The Press And Journal revealed Church of Scotland plans to sell of nearly half of its Aberdeen kirks, as part of a “once-in-a-generation” review of its estates.
But church leaders claim they have listened to congregation concerns at the proposals.
Initial documents, outlining a 10-year plan, showed Craigiebuckler, Ruthrieston West, Woodside and Holburn West among those “expected to be disposed of as soon as possible”.
Another 15 would continue to operate, while there was uncertainty for the futures of Stockethill, St Nicholas Uniting and Garthdee.
But plans for four new kirks were also revealed and others were to be renovated as part of the far-reaching review.
Affected congregations have, however, been given the chance to make their case against the proposed changes and it is understood a second draft of the plans will be brought forward next month.
Rev Scott Rennie, of Queen’s Cross Church, said: “We have been having quite detailed conversations following the release of the first draft.
“The presbytery committee has been considering submissions from congregations and we will be putting out a new draft at the end of April.
“I am not at liberty to say any more but we have taken on board the views of congregations.
“I feel we have listened to what has been said and generally speaking, we have heard concern about the timescale of some of the change as there was a feeling it was a bit rapid.”

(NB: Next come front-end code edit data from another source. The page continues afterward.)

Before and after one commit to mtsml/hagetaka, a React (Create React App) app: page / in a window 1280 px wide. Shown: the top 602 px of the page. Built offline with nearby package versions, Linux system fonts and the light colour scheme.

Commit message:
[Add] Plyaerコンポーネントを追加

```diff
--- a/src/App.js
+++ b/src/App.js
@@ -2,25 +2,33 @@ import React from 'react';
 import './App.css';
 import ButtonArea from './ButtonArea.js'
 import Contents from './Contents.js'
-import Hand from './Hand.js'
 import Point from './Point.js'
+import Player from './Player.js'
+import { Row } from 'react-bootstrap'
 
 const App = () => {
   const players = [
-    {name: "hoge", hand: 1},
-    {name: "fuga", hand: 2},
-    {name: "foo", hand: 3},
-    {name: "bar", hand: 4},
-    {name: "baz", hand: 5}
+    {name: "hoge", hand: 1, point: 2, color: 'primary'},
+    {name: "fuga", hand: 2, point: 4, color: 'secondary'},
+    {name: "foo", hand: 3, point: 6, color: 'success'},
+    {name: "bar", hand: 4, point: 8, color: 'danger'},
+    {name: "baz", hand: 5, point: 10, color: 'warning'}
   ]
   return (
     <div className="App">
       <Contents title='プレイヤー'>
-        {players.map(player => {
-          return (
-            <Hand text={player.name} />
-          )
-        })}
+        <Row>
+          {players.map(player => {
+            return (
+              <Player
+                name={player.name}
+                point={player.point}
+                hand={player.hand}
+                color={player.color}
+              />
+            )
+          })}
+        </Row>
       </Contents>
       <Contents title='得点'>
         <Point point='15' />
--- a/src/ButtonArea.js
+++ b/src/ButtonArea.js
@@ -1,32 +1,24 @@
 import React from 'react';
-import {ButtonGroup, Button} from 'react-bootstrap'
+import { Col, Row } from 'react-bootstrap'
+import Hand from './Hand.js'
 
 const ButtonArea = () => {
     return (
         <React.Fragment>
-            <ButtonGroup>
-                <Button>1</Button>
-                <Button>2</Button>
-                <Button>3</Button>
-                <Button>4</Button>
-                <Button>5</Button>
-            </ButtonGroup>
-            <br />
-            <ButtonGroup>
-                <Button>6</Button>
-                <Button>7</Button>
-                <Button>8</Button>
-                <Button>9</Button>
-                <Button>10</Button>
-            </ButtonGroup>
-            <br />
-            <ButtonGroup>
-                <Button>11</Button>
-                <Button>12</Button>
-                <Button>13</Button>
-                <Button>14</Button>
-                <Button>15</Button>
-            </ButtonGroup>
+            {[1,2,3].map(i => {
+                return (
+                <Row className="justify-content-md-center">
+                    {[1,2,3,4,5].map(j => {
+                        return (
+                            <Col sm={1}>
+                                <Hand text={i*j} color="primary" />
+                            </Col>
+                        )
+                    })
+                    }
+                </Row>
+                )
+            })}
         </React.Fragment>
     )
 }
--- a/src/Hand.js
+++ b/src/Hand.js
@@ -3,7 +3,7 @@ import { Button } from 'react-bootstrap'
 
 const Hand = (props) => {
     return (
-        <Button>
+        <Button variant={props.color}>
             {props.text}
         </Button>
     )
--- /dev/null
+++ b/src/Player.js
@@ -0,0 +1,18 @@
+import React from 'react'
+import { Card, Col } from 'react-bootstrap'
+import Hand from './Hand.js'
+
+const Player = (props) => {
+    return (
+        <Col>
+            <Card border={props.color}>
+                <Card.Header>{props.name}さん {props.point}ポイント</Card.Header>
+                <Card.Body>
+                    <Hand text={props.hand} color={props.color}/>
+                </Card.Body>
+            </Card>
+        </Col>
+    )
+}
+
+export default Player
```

Last night, a Church of Scotland spokesman confirmed congregations would have until April 17 to make their case.
He also re-emphasised the 10-year transition the plans outlined were designed “to ensure the right buildings are in the right places”.
When the proposals were unveiled, the church said the changes were needed because of a “legacy of many more buildings” than needed in Aberdeen.
It was claimed the process was required and prompted by a “desire to see a sustainable future for the Church of Scotland”.
Census data from 2017 shows the number of regular churchgoers has fallen by more than half in the last 30 years.
Hazlehead/Queen’s Cross/Countesswells councillor Martin Greig welcomed the review of the initial proposals, saying it was “a shared journey”.
“The presbytery is doing its best to listen to and support congregations,” he added.
“We are looking at necessary changes but it’s very important they are made in partnership.
“The presbytery is making sure decision-making is shared by all involved.
“Change is necessary. It was always going to be unsettling for many so it is comforting that there is a sympathetic and compassionate attitude.”